== WHAT IS REQUIRED ==
Reproduce every entry word for word.

== Web interface edit records ==
<<<<

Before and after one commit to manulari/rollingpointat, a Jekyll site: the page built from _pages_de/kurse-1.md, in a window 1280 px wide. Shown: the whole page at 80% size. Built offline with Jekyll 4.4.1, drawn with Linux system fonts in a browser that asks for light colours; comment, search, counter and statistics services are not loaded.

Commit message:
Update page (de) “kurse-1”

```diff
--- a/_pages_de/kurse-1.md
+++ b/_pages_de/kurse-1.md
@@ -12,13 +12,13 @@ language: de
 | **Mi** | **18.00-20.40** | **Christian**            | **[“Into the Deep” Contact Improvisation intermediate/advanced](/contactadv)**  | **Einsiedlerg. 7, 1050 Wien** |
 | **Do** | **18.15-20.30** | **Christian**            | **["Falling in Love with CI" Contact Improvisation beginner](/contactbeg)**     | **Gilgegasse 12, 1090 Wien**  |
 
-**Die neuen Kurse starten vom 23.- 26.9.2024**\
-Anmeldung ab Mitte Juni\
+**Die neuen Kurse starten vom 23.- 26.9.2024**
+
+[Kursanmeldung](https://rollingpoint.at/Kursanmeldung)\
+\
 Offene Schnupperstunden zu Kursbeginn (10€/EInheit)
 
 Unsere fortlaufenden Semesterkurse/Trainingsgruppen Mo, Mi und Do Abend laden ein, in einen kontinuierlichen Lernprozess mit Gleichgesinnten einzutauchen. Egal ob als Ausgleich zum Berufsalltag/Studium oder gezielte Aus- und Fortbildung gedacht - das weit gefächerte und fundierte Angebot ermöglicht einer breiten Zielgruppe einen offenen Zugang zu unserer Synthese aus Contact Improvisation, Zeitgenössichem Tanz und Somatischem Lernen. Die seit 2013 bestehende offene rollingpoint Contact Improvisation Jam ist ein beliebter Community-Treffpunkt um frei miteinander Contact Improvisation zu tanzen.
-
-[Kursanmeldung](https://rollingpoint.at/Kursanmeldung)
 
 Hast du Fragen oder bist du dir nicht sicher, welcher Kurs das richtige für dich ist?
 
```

>>>>

== TASK ANSWER ==
Before and after one commit to manulari/rollingpointat, a Jekyll site: the page built from _pages_de/kurse-1.md, in a window 1280 px wide. Shown: the whole page at 80% size. Built offline with Jekyll 4.4.1, drawn with Linux system fonts in a browser that asks for light colours; comment, search, counter and statistics services are not loaded.

Commit message:
Update page (de) “kurse-1”

```diff
--- a/_pages_de/kurse-1.md
+++ b/_pages_de/kurse-1.md
@@ -12,13 +12,13 @@ language: de
 | **Mi** | **18.00-20.40** | **Christian**            | **[“Into the Deep” Contact Improvisation intermediate/advanced](/contactadv)**  | **Einsiedlerg. 7, 1050 Wien** |
 | **Do** | **18.15-20.30** | **Christian**            | **["Falling in Love with CI" Contact Improvisation beginner](/contactbeg)**     | **Gilgegasse 12, 1090 Wien**  |
 
-**Die neuen Kurse starten vom 23.- 26.9.2024**\
-Anmeldung ab Mitte Juni\
+**Die neuen Kurse starten vom 23.- 26.9.2024**
+
+[Kursanmeldung](https://rollingpoint.at/Kursanmeldung)\
+\
 Offene Schnupperstunden zu Kursbeginn (10€/EInheit)
 
 Unsere fortlaufenden Semesterkurse/Trainingsgruppen Mo, Mi und Do Abend laden ein, in einen kontinuierlichen Lernprozess mit Gleichgesinnten einzutauchen. Egal ob als Ausgleich zum Berufsalltag/Studium oder gezielte Aus- und Fortbildung gedacht - das weit gefächerte und fundierte Angebot ermöglicht einer breiten Zielgruppe einen offenen Zugang zu unserer Synthese aus Contact Improvisation, Zeitgenössichem Tanz und Somatischem Lernen. Die seit 2013 bestehende offene rollingpoint Contact Improvisation Jam ist ein beliebter Community-Treffpunkt um frei miteinander Contact Improvisation zu tanzen.
-
-[Kursanmeldung](https://rollingpoint.at/Kursanmeldung)
 
 Hast du Fragen oder bist du dir nicht sicher, welcher Kurs das richtige für dich ist?
 
```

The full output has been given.